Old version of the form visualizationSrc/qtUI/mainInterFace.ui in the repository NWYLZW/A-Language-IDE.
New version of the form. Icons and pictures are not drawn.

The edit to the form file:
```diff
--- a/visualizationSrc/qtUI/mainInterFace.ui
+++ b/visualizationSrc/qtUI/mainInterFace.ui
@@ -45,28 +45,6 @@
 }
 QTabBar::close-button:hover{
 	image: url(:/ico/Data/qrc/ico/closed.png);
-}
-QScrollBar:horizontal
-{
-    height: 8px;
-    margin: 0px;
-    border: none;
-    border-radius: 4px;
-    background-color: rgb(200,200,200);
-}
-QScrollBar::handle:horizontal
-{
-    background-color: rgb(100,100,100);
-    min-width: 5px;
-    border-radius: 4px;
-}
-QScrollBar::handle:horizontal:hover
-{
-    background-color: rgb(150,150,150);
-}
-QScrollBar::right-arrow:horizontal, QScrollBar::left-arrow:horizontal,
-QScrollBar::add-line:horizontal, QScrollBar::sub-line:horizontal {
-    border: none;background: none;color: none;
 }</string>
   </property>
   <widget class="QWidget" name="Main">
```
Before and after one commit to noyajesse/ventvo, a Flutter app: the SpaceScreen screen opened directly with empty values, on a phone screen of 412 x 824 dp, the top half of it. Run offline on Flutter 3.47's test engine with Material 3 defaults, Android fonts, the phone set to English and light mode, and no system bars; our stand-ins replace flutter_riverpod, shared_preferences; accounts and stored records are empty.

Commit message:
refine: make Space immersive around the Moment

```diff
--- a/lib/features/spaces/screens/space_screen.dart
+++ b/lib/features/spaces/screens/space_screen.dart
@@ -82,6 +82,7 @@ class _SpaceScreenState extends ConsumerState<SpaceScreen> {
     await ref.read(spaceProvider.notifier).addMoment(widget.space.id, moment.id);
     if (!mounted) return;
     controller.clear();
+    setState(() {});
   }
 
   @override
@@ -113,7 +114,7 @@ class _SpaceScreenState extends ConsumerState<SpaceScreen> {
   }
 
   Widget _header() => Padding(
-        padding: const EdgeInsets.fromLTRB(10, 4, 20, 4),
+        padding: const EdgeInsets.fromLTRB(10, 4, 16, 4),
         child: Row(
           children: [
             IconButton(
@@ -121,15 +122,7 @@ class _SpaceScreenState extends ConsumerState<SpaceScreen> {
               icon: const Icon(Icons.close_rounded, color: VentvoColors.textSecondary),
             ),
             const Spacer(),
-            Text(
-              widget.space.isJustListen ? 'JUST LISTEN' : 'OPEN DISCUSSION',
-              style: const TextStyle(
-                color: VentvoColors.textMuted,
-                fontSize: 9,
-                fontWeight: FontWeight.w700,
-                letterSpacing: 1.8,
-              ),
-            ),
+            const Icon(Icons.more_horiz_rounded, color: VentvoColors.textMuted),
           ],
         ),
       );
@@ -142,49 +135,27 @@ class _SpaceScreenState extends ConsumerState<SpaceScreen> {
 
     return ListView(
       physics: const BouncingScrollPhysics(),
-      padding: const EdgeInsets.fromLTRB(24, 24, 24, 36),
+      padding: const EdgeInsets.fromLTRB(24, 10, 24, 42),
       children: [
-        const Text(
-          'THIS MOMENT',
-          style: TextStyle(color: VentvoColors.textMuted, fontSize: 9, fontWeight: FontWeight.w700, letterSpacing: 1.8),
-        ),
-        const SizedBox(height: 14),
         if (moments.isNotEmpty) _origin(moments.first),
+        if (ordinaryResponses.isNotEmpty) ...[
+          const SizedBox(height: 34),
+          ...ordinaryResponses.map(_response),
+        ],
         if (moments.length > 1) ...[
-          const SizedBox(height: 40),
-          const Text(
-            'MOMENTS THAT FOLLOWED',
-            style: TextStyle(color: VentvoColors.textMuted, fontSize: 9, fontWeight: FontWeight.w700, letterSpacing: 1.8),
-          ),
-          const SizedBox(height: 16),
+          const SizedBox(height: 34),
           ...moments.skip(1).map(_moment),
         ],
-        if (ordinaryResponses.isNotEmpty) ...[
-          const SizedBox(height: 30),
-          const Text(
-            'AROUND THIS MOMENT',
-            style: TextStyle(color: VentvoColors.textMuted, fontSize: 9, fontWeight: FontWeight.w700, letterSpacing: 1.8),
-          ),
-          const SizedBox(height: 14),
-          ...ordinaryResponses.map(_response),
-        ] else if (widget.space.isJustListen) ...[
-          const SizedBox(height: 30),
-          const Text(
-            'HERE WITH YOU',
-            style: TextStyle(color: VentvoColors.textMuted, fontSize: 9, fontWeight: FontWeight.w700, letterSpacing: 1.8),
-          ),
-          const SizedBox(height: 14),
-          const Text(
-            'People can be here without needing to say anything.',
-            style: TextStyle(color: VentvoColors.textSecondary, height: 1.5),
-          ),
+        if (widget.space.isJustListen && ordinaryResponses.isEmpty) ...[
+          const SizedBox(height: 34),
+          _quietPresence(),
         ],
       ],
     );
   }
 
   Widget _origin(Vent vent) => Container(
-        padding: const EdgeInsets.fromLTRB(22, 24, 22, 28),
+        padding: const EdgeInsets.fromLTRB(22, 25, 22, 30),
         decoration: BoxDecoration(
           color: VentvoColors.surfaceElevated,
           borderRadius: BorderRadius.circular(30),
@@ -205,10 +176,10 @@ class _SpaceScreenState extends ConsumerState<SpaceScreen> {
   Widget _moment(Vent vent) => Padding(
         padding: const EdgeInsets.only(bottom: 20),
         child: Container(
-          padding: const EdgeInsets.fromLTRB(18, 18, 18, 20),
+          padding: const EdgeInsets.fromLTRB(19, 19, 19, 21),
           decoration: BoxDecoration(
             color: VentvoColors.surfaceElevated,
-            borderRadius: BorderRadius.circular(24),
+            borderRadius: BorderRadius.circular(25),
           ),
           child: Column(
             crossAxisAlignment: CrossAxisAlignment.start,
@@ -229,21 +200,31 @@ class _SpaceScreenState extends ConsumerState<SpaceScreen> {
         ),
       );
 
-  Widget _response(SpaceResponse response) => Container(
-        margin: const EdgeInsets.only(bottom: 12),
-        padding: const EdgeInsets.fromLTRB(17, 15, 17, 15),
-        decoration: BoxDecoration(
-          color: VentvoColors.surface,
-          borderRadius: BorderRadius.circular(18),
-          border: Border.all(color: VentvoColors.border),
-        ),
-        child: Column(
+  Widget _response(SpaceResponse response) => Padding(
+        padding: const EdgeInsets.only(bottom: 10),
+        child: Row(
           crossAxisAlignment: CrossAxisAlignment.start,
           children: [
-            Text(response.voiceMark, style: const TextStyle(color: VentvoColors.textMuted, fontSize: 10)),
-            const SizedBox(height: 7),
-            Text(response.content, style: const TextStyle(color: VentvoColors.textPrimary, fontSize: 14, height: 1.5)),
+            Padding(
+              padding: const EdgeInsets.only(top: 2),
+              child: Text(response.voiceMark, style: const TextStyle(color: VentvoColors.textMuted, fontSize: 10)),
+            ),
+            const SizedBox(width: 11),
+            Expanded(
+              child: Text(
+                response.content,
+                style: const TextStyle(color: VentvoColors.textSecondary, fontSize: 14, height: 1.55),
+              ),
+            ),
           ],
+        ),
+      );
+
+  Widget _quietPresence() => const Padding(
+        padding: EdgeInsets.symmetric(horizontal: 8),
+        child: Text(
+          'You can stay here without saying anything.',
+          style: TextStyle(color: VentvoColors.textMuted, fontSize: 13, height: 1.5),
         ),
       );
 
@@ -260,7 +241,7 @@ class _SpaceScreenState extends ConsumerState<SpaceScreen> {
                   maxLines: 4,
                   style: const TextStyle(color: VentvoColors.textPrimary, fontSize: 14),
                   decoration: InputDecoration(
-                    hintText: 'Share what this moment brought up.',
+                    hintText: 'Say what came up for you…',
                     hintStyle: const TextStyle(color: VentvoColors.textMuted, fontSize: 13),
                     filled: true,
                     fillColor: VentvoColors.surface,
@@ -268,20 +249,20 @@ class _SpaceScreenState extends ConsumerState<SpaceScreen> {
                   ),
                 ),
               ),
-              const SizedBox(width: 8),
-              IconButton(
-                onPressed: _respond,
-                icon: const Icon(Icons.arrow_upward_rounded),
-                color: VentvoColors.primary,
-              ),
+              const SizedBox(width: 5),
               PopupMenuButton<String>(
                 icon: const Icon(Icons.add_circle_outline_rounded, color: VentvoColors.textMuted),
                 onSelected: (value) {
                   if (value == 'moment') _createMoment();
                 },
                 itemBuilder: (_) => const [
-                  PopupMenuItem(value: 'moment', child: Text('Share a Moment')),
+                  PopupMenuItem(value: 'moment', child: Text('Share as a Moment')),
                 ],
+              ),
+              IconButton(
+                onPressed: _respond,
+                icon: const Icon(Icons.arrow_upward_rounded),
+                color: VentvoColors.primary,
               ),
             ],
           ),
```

────────

> **Problem**
Look for the string "horizontal" in the records, and copy every line where it is found.

> **Solution for this task**
-QScrollBar:horizontal
-QScrollBar::handle:horizontal
-QScrollBar::handle:horizontal:hover
-QScrollBar::right-arrow:horizontal, QScrollBar::left-arrow:horizontal,
-QScrollBar::add-line:horizontal, QScrollBar::sub-line:horizontal {
+        padding: EdgeInsets.symmetric(horizontal: 8),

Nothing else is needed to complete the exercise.